TASK TO CARRY OUT: For this exercise, reproduce each entry below exactly, excluding pictures.

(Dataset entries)
◆ ◆ ◆

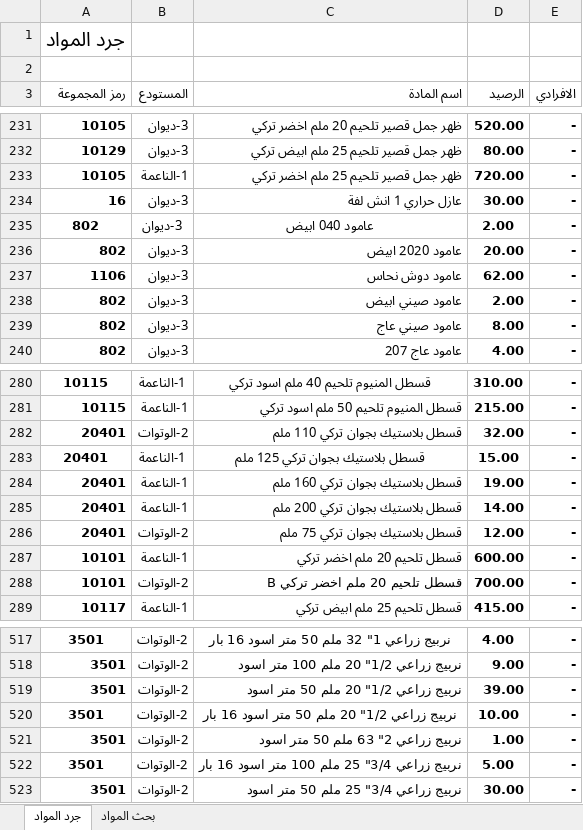
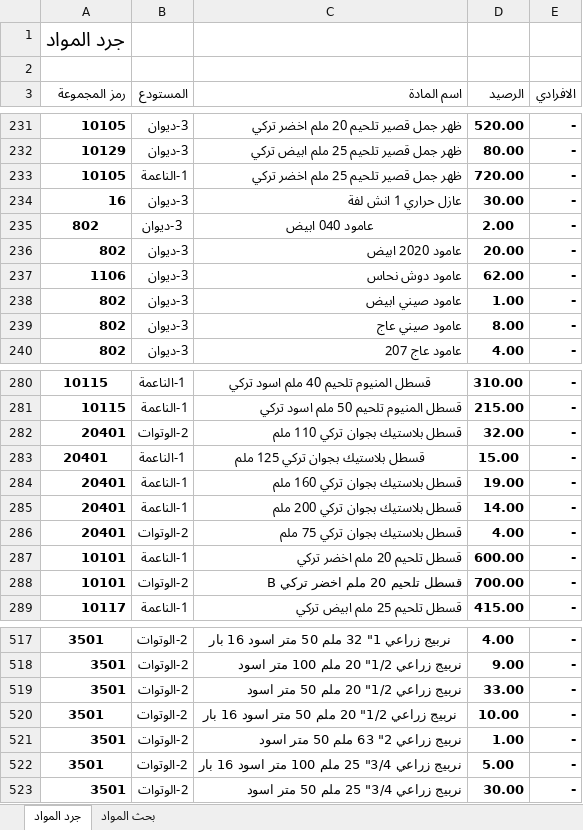
Before and after one commit to dabbousbasta/Dabbous-Al-Basta, an Excel workbook: جرد المواد.xlsx, sheet جرد المواد, drawn as a sheet; only a part is shown, gaps mark what is left out; values as stored, in another font and other column widths than the file's, no borders; the diff names each change by its address in the sheet, - before the commit and + after, or states it on an @@ line.

Commit message:
Add files via upload
20260409

```diff
--- a/جرد المواد.xlsx (sheet جرد المواد)
+++ b/جرد المواد.xlsx (sheet جرد المواد)
-D238 (الرصيد): 2.00
+D238 (الرصيد): 1.00
-D286 (الرصيد): 12.00
+D286 (الرصيد): 4.00
-D519 (الرصيد): 39.00
+D519 (الرصيد): 33.00
```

◆ ◆ ◆

RESPONSE:
Before and after one commit to dabbousbasta/Dabbous-Al-Basta, an Excel workbook: جرد المواد.xlsx, sheet جرد المواد, drawn as a sheet; only a part is shown, gaps mark what is left out; values as stored, in another font and other column widths than the file's, no borders; the diff names each change by its address in the sheet, - before the commit and + after, or states it on an @@ line.

Commit message:
Add files via upload
20260409

```diff
--- a/جرد المواد.xlsx (sheet جرد المواد)
+++ b/جرد المواد.xlsx (sheet جرد المواد)
-D238 (الرصيد): 2.00
+D238 (الرصيد): 1.00
-D286 (الرصيد): 12.00
+D286 (الرصيد): 4.00
-D519 (الرصيد): 39.00
+D519 (الرصيد): 33.00
```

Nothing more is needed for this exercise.